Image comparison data
>>>>
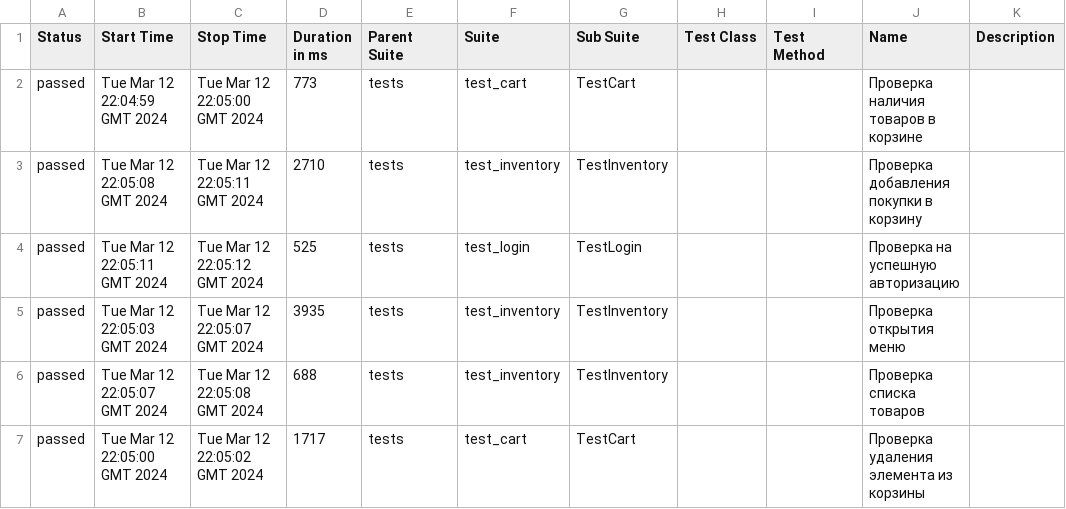
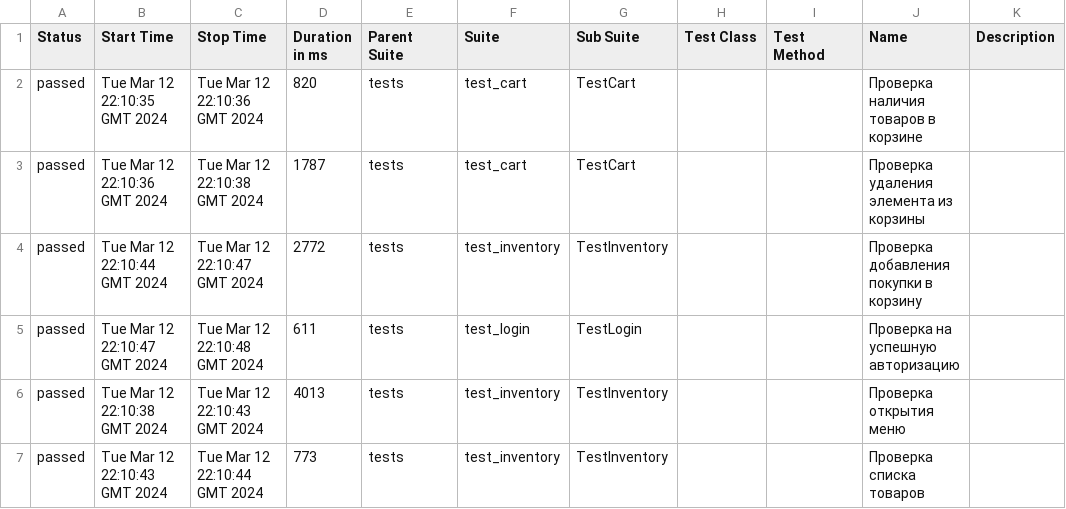
Before and after one commit to Eternitegik/PyTest_Allure_p1, a CSV file: data/suites.csv, drawn as a sheet.

Commit message:
Deploying to gh-pages from @ Eternitegik/PyTest_Allure_p1@757dd96ea5dc578fef10bc3e073af230d073bcf9 🚀

```diff
--- a/data/suites.csv
+++ b/data/suites.csv
@@ -1,7 +1,7 @@
 "Status","Start Time","Stop Time","Duration in ms","Parent Suite","Suite","Sub Suite","Test Class","Test Method","Name","Description"
-"passed","Tue Mar 12 22:04:59 GMT 2024","Tue Mar 12 22:05:00 GMT 2024","773","tests","test_cart","TestCart","","","Проверка наличия товаров в корзине",""
-"passed","Tue Mar 12 22:05:08 GMT 2024","Tue Mar 12 22:05:11 GMT 2024","2710","tests","test_inventory","TestInventory","","","Проверка добавления покупки в корзину",""
-"passed","Tue Mar 12 22:05:11 GMT 2024","Tue Mar 12 22:05:12 GMT 2024","525","tests","test_login","TestLogin","","","Проверка на успешную авторизацию",""
-"passed","Tue Mar 12 22:05:03 GMT 2024","Tue Mar 12 22:05:07 GMT 2024","3935","tests","test_inventory","TestInventory","","","Проверка открытия меню",""
-"passed","Tue Mar 12 22:05:07 GMT 2024","Tue Mar 12 22:05:08 GMT 2024","688","tests","test_inventory","TestInventory","","","Проверка списка товаров",""
-"passed","Tue Mar 12 22:05:00 GMT 2024","Tue Mar 12 22:05:02 GMT 2024","1717","tests","test_cart","TestCart","","","Проверка удаления элемента из корзины",""
+"passed","Tue Mar 12 22:10:35 GMT 2024","Tue Mar 12 22:10:36 GMT 2024","820","tests","test_cart","TestCart","","","Проверка наличия товаров в корзине",""
+"passed","Tue Mar 12 22:10:36 GMT 2024","Tue Mar 12 22:10:38 GMT 2024","1787","tests","test_cart","TestCart","","","Проверка удаления элемента из корзины",""
+"passed","Tue Mar 12 22:10:44 GMT 2024","Tue Mar 12 22:10:47 GMT 2024","2772","tests","test_inventory","TestInventory","","","Проверка добавления покупки в корзину",""
+"passed","Tue Mar 12 22:10:47 GMT 2024","Tue Mar 12 22:10:48 GMT 2024","611","tests","test_login","TestLogin","","","Проверка на успешную авторизацию",""
+"passed","Tue Mar 12 22:10:38 GMT 2024","Tue Mar 12 22:10:43 GMT 2024","4013","tests","test_inventory","TestInventory","","","Проверка открытия меню",""
+"passed","Tue Mar 12 22:10:43 GMT 2024","Tue Mar 12 22:10:44 GMT 2024","773","tests","test_inventory","TestInventory","","","Проверка списка товаров",""
```
Also changed, not shown: 32 other files.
<<<<
▸ **WHAT TO PRODUCE**:
Here the job is to repeat the entries verbatim while leaving all pictures out.

▸ **EXERCISE SOLUTION**:
Before and after one commit to Eternitegik/PyTest_Allure_p1, a CSV file: data/suites.csv, drawn as a sheet.

Commit message:
Deploying to gh-pages from @ Eternitegik/PyTest_Allure_p1@757dd96ea5dc578fef10bc3e073af230d073bcf9 🚀

```diff
--- a/data/suites.csv
+++ b/data/suites.csv
@@ -1,7 +1,7 @@
 "Status","Start Time","Stop Time","Duration in ms","Parent Suite","Suite","Sub Suite","Test Class","Test Method","Name","Description"
-"passed","Tue Mar 12 22:04:59 GMT 2024","Tue Mar 12 22:05:00 GMT 2024","773","tests","test_cart","TestCart","","","Проверка наличия товаров в корзине",""
-"passed","Tue Mar 12 22:05:08 GMT 2024","Tue Mar 12 22:05:11 GMT 2024","2710","tests","test_inventory","TestInventory","","","Проверка добавления покупки в корзину",""
-"passed","Tue Mar 12 22:05:11 GMT 2024","Tue Mar 12 22:05:12 GMT 2024","525","tests","test_login","TestLogin","","","Проверка на успешную авторизацию",""
-"passed","Tue Mar 12 22:05:03 GMT 2024","Tue Mar 12 22:05:07 GMT 2024","3935","tests","test_inventory","TestInventory","","","Проверка открытия меню",""
-"passed","Tue Mar 12 22:05:07 GMT 2024","Tue Mar 12 22:05:08 GMT 2024","688","tests","test_inventory","TestInventory","","","Проверка списка товаров",""
-"passed","Tue Mar 12 22:05:00 GMT 2024","Tue Mar 12 22:05:02 GMT 2024","1717","tests","test_cart","TestCart","","","Проверка удаления элемента из корзины",""
+"passed","Tue Mar 12 22:10:35 GMT 2024","Tue Mar 12 22:10:36 GMT 2024","820","tests","test_cart","TestCart","","","Проверка наличия товаров в корзине",""
+"passed","Tue Mar 12 22:10:36 GMT 2024","Tue Mar 12 22:10:38 GMT 2024","1787","tests","test_cart","TestCart","","","Проверка удаления элемента из корзины",""
+"passed","Tue Mar 12 22:10:44 GMT 2024","Tue Mar 12 22:10:47 GMT 2024","2772","tests","test_inventory","TestInventory","","","Проверка добавления покупки в корзину",""
+"passed","Tue Mar 12 22:10:47 GMT 2024","Tue Mar 12 22:10:48 GMT 2024","611","tests","test_login","TestLogin","","","Проверка на успешную авторизацию",""
+"passed","Tue Mar 12 22:10:38 GMT 2024","Tue Mar 12 22:10:43 GMT 2024","4013","tests","test_inventory","TestInventory","","","Проверка открытия меню",""
+"passed","Tue Mar 12 22:10:43 GMT 2024","Tue Mar 12 22:10:44 GMT 2024","773","tests","test_inventory","TestInventory","","","Проверка списка товаров",""
```
Also changed, not shown: 32 other files.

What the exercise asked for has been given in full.